KANSASCITY, Mo. (AP) — The scourge of drugs and baseball claimed its third former MVP in a month when Miguel Tejada was suspended Saturday for 105 games after testing positive for an amphetamine.
The KansasCityRoyals infielder drew one of the longest penalties handed down by Major League Baseball. His ban came after Yankees slugger Alex Rodriguez was suspended for 211 games and Brewers star Ryan Braun got a 65-game penalty that will keep him off the field for the rest of the season.
All three stars have been dogged by doping allegations in the past.
A person familiar with the situation told The Associated Press that Tejada tested positive for Adderall, a substance the 39-year-old has used to treat Attention Deficit Disorder. The person spoke to the AP on condition of anonymity because those details were not made public.
“I apologize to my teammates, the Royals organization and to the KansasCity fans,” Tejada said in a statement released by the players’ association. “I have a medical condition that requires medication to treat. I took that medication while re-applying for a Therapeutic Use Exemption. Under the requirements of the Joint Drug Program, I made a mistake in doing so.”
MLB’s medical staff grants therapeutic-use exemptions that allow players to use drugs such as Adderall to treat ADD. But the substance has become a popular performance-enhancer, accounting for 10 of the 11 positive stimulant tests in the major league program in the year ending with the 2012 World Series, according to the annual report of the Independent Program Administrator.
The report, which was released in November, said that medication for ADD accounted for 116 of 119 therapeutic-use exemptions granted by Major League Baseball.
Tejada, who was already on the 60-day disabled list with a calf injury, previously tested positive under the league’s amphetamine policy. That subjected him to a 25-game ban for a second test and an 80-game suspension for a third. He is not challenging the penalties.
Tejada will miss the remainder of this season, which exhausts his contract with KansasCity.
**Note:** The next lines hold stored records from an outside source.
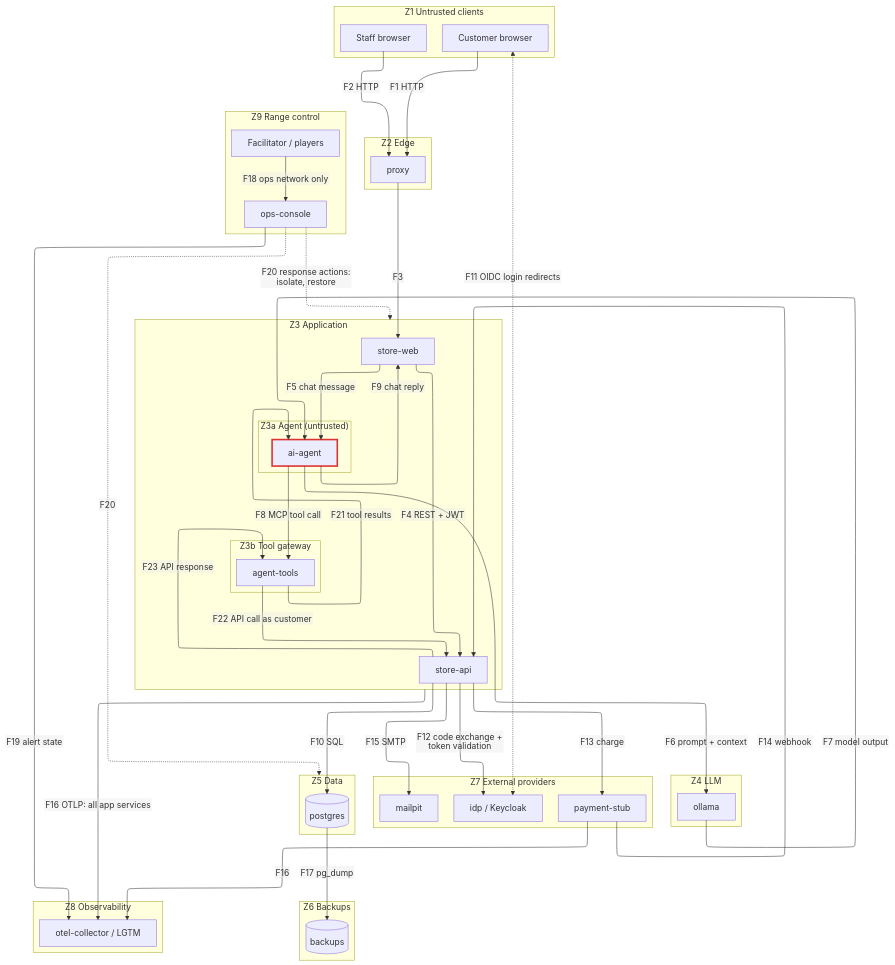
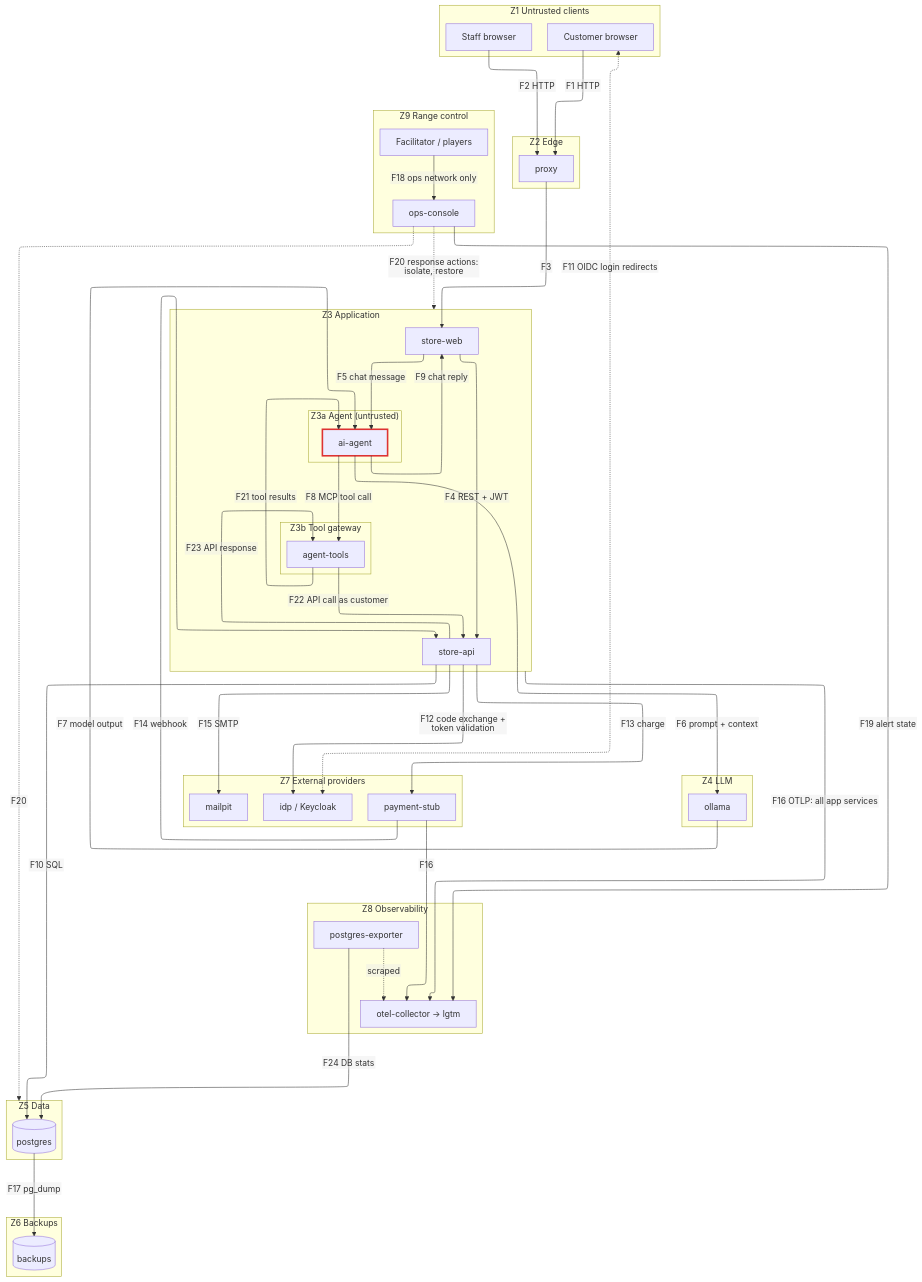
The diagram in docs/diagrams/data-flow.mmd (Qisuk/cyber_ducks), drawn with Mermaid before and after one commit. The commit also changed 11 other files, not shown here.

```diff
--- a/docs/diagrams/data-flow.mmd
+++ b/docs/diagrams/data-flow.mmd
@@ -1,77 +1,80 @@
 ---
 config:
   layout: elk
   htmlLabels: false
   flowchart:
     htmlLabels: false
 ---
 %% Data-flow diagram with trust zones. Source of docs/diagrams/data-flow.svg.
 %% Regenerate with: npm run diagrams
 flowchart TB
     subgraph Z1["Z1 Untrusted clients"]
         U[Customer browser]
         S[Staff browser]
     end
     subgraph Z2["Z2 Edge"]
         P[proxy]
     end
     subgraph Z3["Z3 Application"]
         W[store-web]
         A[store-api]
         subgraph Z3a["Z3a Agent (untrusted)"]
             G[ai-agent]
         end
         subgraph Z3b["Z3b Tool gateway"]
             K[agent-tools]
         end
     end
     subgraph Z4["Z4 LLM"]
         O[ollama]
     end
     subgraph Z7["Z7 External providers"]
         I[idp / Keycloak]
         PS[payment-stub]
         M[mailpit]
     end
     subgraph Z5["Z5 Data"]
         D[(postgres)]
     end
     subgraph Z6["Z6 Backups"]
         B[(backups)]
     end
     subgraph Z8["Z8 Observability"]
-        T[otel-collector / LGTM]
+        T[otel-collector → lgtm]
+        PE[postgres-exporter]
     end
     subgraph Z9["Z9 Range control"]
         F[Facilitator / players]
         C[ops-console]
     end
 
     classDef untrusted stroke:#d33,stroke-width:3px
     class G untrusted
 
     U -->|F1 HTTP| P
     S -->|F2 HTTP| P
     P -->|F3| W
     W -->|F4 REST + JWT| A
     W -->|F5 chat message| G
     G -->|F6 prompt + context| O
     O -->|F7 model output| G
     G -->|F8 MCP tool call| K
     K -->|F21 tool results| G
     K -->|F22 API call as customer| A
     A -->|F23 API response| K
     G -->|F9 chat reply| W
     A -->|F10 SQL| D
     U <-.->|F11 OIDC login redirects| I
     A -->|F12 code exchange + token validation| I
     A -->|F13 charge| PS
     PS -->|F14 webhook| A
     A -->|F15 SMTP| M
     Z3 -->|F16 OTLP: all app services| T
     PS -->|F16| T
     D -->|F17 pg_dump| B
+    PE -->|F24 DB stats| D
+    PE -.->|scraped| T
     F -->|F18 ops network only| C
     C -->|F19 alert state| T
     C -.->|F20 response actions: isolate, restore| Z3
     C -.->|F20| Z5
```
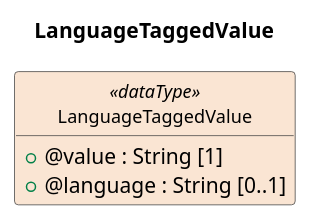
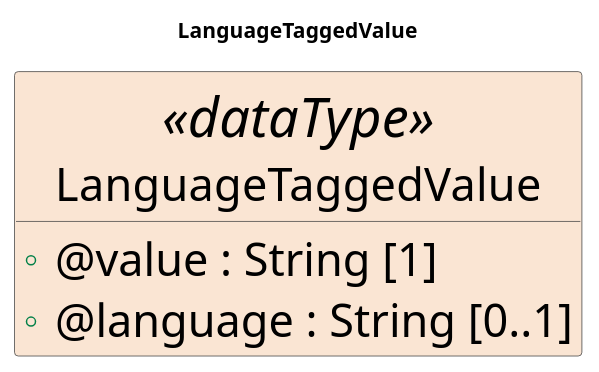
The diagram in cdif-uml-model/cdifConceptScheme/DataTypes/LanguageTaggedValue.pu (Cross-Domain-Interoperability-Framework/metadataBuildingBlocks), drawn with PlantUML before and after one commit. The commit also changed 39 other files, not shown here.

First line of the commit message:
Auto-fit UML overview aspect ratios; relabel model browser index

```diff
--- a/cdif-uml-model/cdifConceptScheme/DataTypes/LanguageTaggedValue.pu
+++ b/cdif-uml-model/cdifConceptScheme/DataTypes/LanguageTaggedValue.pu
@@ -1,21 +1,22 @@
 @startuml
 title LanguageTaggedValue
 hide circle
 hide empty members
 skinparam shadowing false
 skinparam ArrowThickness 1.2
 skinparam ranksep 250
 skinparam nodesep 20
-skinparam linetype ortho
+skinparam defaultFontSize 36
 skinparam class {
   ArrowColor #404040
   BorderColor #404040
-  FontSize 12
+  FontSize 36
+  AttributeFontSize 30
 }
 
 class "LanguageTaggedValue" as LanguageTaggedValue <<dataType>> #FAE5D3 {
   +@value : String [1]
   +@language : String [0..1]
 }
 
 @enduml
```
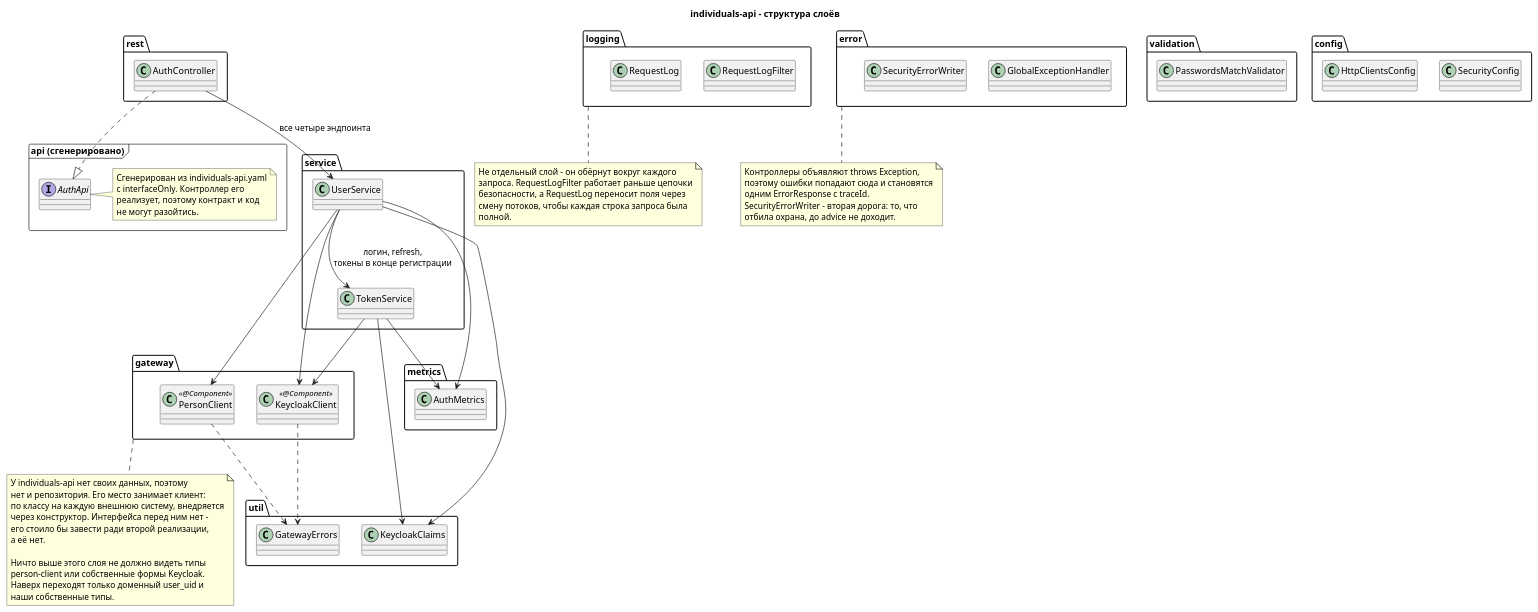
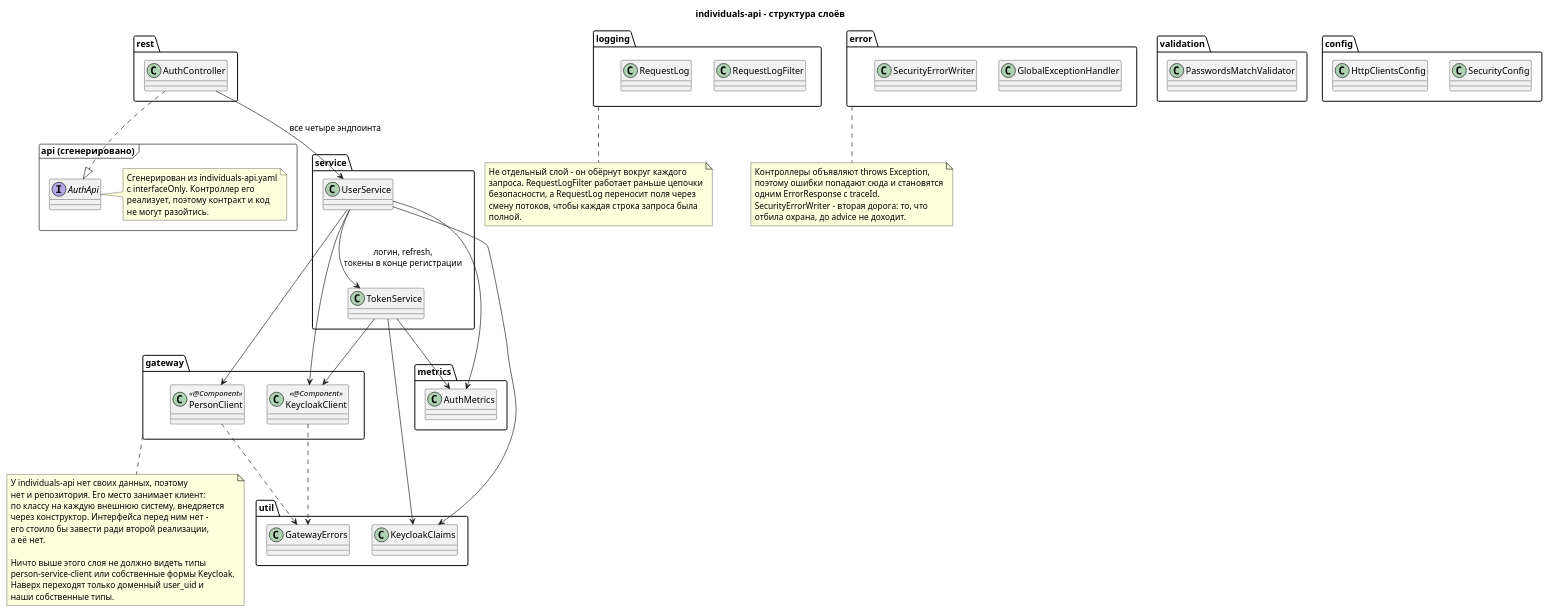
The diagram in docs/puml-ru/layers.puml (dezxxx/payment-platform), drawn with PlantUML before and after one commit. The commit also changed 16 other files, not shown here.

Commit message:
docs: describe person-service, the client and compensation

```diff
--- a/docs/puml-ru/layers.puml
+++ b/docs/puml-ru/layers.puml
@@ -1,105 +1,105 @@
 @startuml layers
 title individuals-api - структура слоёв
 
 skinparam shadowing false
 skinparam classAttributeIconSize 0
 
 package "api (сгенерировано)" <<Frame>> {
   interface AuthApi
   note right of AuthApi
     Сгенерирован из individuals-api.yaml
     с interfaceOnly. Контроллер его
     реализует, поэтому контракт и код
     не могут разойтись.
   end note
 }
 
 package rest {
   class AuthController
 }
 
 package service {
   class UserService
   class TokenService
 }
 
 package gateway {
   class PersonClient <<@Component>>
   class KeycloakClient <<@Component>>
 }
 
 package validation {
   class PasswordsMatchValidator
 }
 
 package error {
   class GlobalExceptionHandler
   class SecurityErrorWriter
 }
 
 package logging {
   class RequestLogFilter
   class RequestLog
 }
 
 package config {
   class SecurityConfig
   class HttpClientsConfig
 }
 
 package util {
   class KeycloakClaims
   class GatewayErrors
 }
 
 package metrics {
   class AuthMetrics
 }
 
 AuthController ..|> AuthApi
 AuthController --> UserService : все четыре эндпоинта
 
 UserService --> PersonClient
 UserService --> KeycloakClient
 UserService --> TokenService : логин, refresh,\nтокены в конце регистрации
 TokenService --> KeycloakClient
 
 UserService --> AuthMetrics
 TokenService --> AuthMetrics
 UserService --> KeycloakClaims
 TokenService --> KeycloakClaims
 
 PersonClient ..> GatewayErrors
 KeycloakClient ..> GatewayErrors
 
 note bottom of gateway
   У individuals-api нет своих данных, поэтому
   нет и репозитория. Его место занимает клиент:
   по классу на каждую внешнюю систему, внедряется
   через конструктор. Интерфейса перед ним нет -
   его стоило бы завести ради второй реализации,
   а её нет.
 
   Ничто выше этого слоя не должно видеть типы
-  person-client или собственные формы Keycloak.
+  person-service-client или собственные формы Keycloak.
   Наверх переходят только доменный user_uid и
   наши собственные типы.
 end note
 
 note bottom of logging
   Не отдельный слой - он обёрнут вокруг каждого
   запроса. RequestLogFilter работает раньше цепочки
   безопасности, а RequestLog переносит поля через
   смену потоков, чтобы каждая строка запроса была
   полной.
 end note
 
 note bottom of error
   Контроллеры объявляют throws Exception,
   поэтому ошибки попадают сюда и становятся
   одним ErrorResponse с traceId.
   SecurityErrorWriter - вторая дорога: то, что
   отбила охрана, до advice не доходит.
 end note
 
 @enduml
```
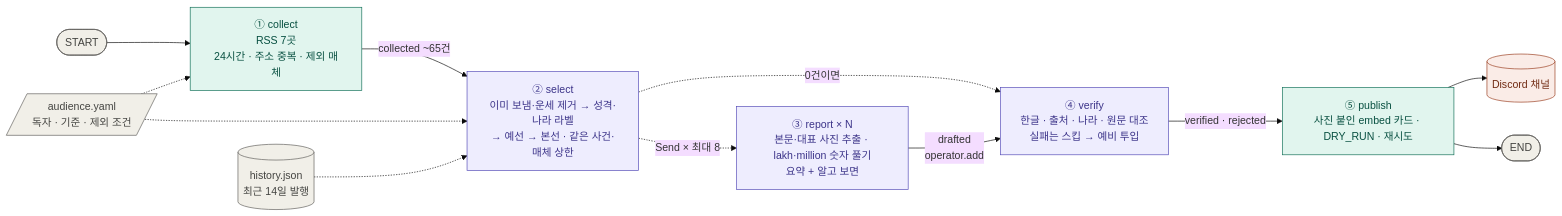
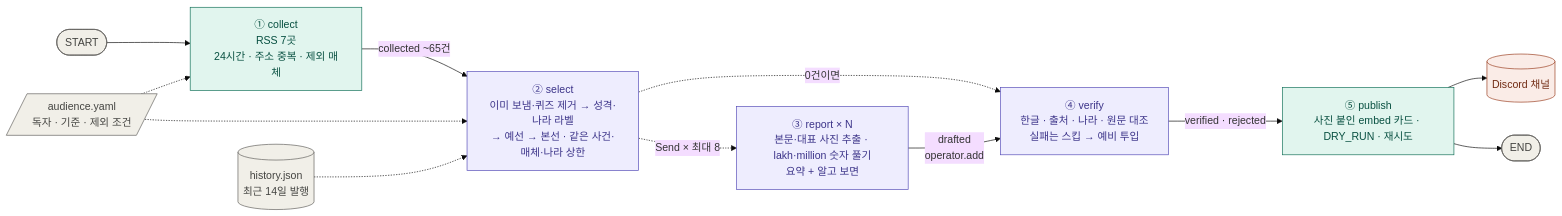
One commit to rome777/newsletter-agent changed the diagram in REPORT.md. Above: the diagram before and after it, drawn with Mermaid (base theme). The commit also changed other lines of this file and 5 other files, not shown here.

````diff
--- a/REPORT.md
+++ b/REPORT.md
@@ -184,24 +188,24 @@
 ```mermaid
 flowchart LR
     S([START]) --> C["① collect<br/>RSS 7곳<br/>24시간 · 주소 중복 · 제외 매체"]
-    C -->|collected ~65건| SE["② select<br/>이미 보냄·운세 제거 → 성격·나라 라벨<br/>→ 예선 → 본선 · 같은 사건·매체 상한"]
+    C -->|collected ~65건| SE["② select<br/>이미 보냄·퀴즈 제거 → 성격·나라 라벨<br/>→ 예선 → 본선 · 같은 사건·매체·나라 상한"]
     SE -.->|Send × 최대 8| R["③ report × N<br/>본문·대표 사진 추출 · lakh·million 숫자 풀기<br/>요약 + 알고 보면"]
     SE -.->|0건이면| V
     R -->|drafted<br/>operator.add| V["④ verify<br/>한글 · 출처 · 나라 · 원문 대조<br/>실패는 스킵 → 예비 투입"]
     V -->|verified · rejected| P["⑤ publish<br/>사진 붙인 embed 카드 · DRY_RUN · 재시도"]
     P --> D[("Discord 채널")]
     P --> E([END])
 
     Y[/"audience.yaml<br/>독자 · 기준 · 제외 조건"/] -.-> C
     Y -.-> SE
     H[("history.json<br/>최근 14일 발행")] -.-> SE
 
     classDef llm fill:#EEEDFE,stroke:#534AB7,color:#3C3489
     classDef code fill:#E1F5EE,stroke:#0F6E56,color:#085041
     classDef out fill:#FAECE7,stroke:#993C1D,color:#712B13
     classDef term fill:#F1EFE8,stroke:#5F5E5A,color:#444441
     class SE,R,V llm
     class C,P code
     class D out
     class S,E,Y,H term
 ```
````
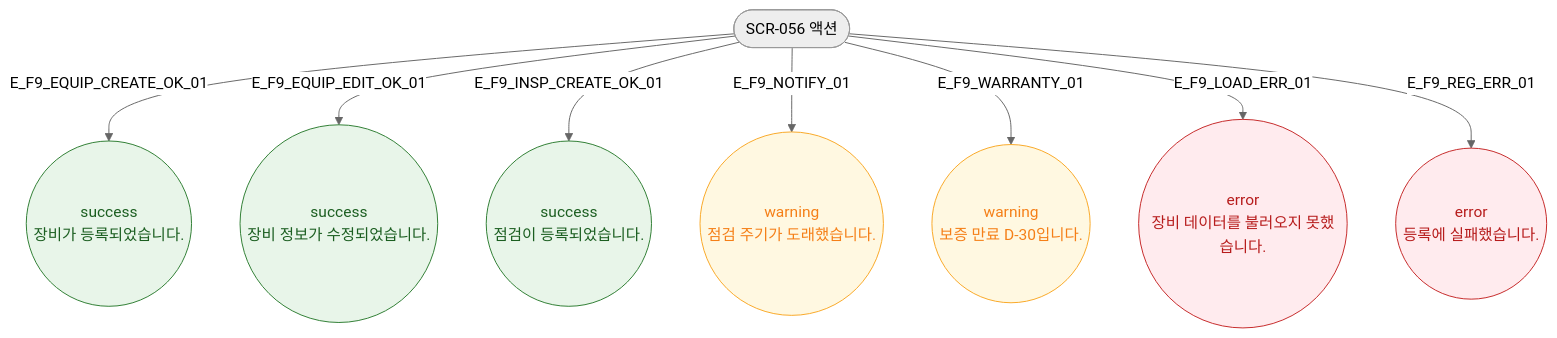
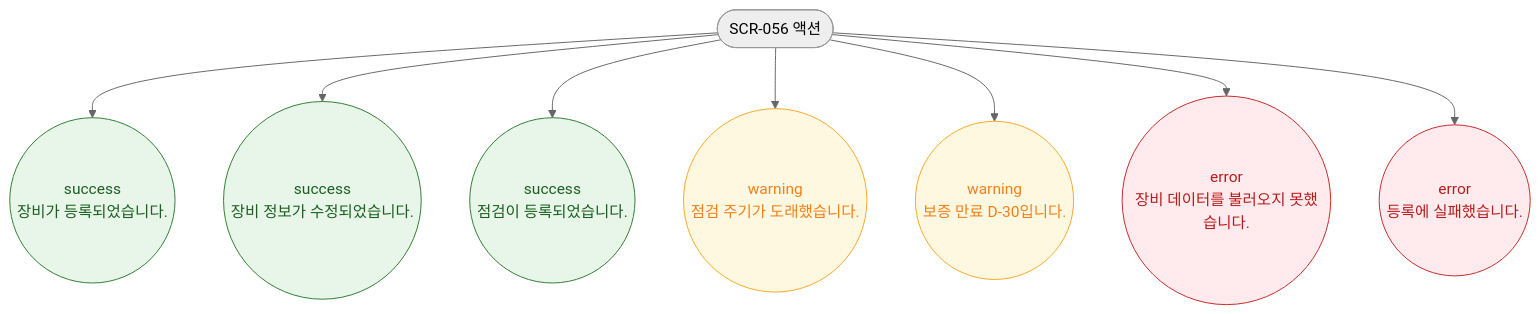
The diagram in docs/다이어그램/D06_시설관리/SCR-056_장비점검일정/F9_토스트.md (dev-spogym/admin-pando), drawn with Mermaid (neutral theme) before and after one commit. The commit also changed other lines of this file and 1660 other files, not shown here.

First line of the commit message:
다이어그램: 기획자/클라이언트 납품본으로 정리

````diff
--- a/docs/다이어그램/D06_시설관리/SCR-056_장비점검일정/F9_토스트.md
+++ b/docs/다이어그램/D06_시설관리/SCR-056_장비점검일정/F9_토스트.md
@@ -16,19 +14,19 @@
 ```mermaid
 flowchart TD
     TRIGGER([SCR-056 액션])
 
-    TRIGGER -->|E_F9_EQUIP_CREATE_OK_01| T_CREATE((success\n장비가 등록되었습니다.))
-    TRIGGER -->|E_F9_EQUIP_EDIT_OK_01| T_EDIT((success\n장비 정보가 수정되었습니다.))
-    TRIGGER -->|E_F9_INSP_CREATE_OK_01| T_INSP((success\n점검이 등록되었습니다.))
-    TRIGGER -->|E_F9_NOTIFY_01| T_NOTIFY((warning\n점검 주기가 도래했습니다.))
-    TRIGGER -->|E_F9_WARRANTY_01| T_WARRANTY((warning\n보증 만료 D-30입니다.))
-    TRIGGER -->|E_F9_LOAD_ERR_01| T_LOAD_ERR((error\n장비 데이터를 불러오지 못했습니다.))
-    TRIGGER -->|E_F9_REG_ERR_01| T_REG_ERR((error\n등록에 실패했습니다.))
+    TRIGGER --> T_CREATE((success\n장비가 등록되었습니다.))
+    TRIGGER --> T_EDIT((success\n장비 정보가 수정되었습니다.))
+    TRIGGER --> T_INSP((success\n점검이 등록되었습니다.))
+    TRIGGER --> T_NOTIFY((warning\n점검 주기가 도래했습니다.))
+    TRIGGER --> T_WARRANTY((warning\n보증 만료 D-30입니다.))
+    TRIGGER --> T_LOAD_ERR((error\n장비 데이터를 불러오지 못했습니다.))
+    TRIGGER --> T_REG_ERR((error\n등록에 실패했습니다.))
 
     classDef success fill:#E8F5E9,stroke:#2E7D32,color:#1B5E20
     classDef warning fill:#FFF8E1,stroke:#F9A825,color:#F57F17
     classDef error fill:#FFEBEE,stroke:#C62828,color:#B71C1C
     class T_CREATE,T_EDIT,T_INSP success
     class T_NOTIFY,T_WARRANTY warning
     class T_LOAD_ERR,T_REG_ERR error
 ```
````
If he signs for next season, he would miss about two months before becoming eligible to play.
Tejada’s suspension is one of the longest non-lifetime bans in baseball history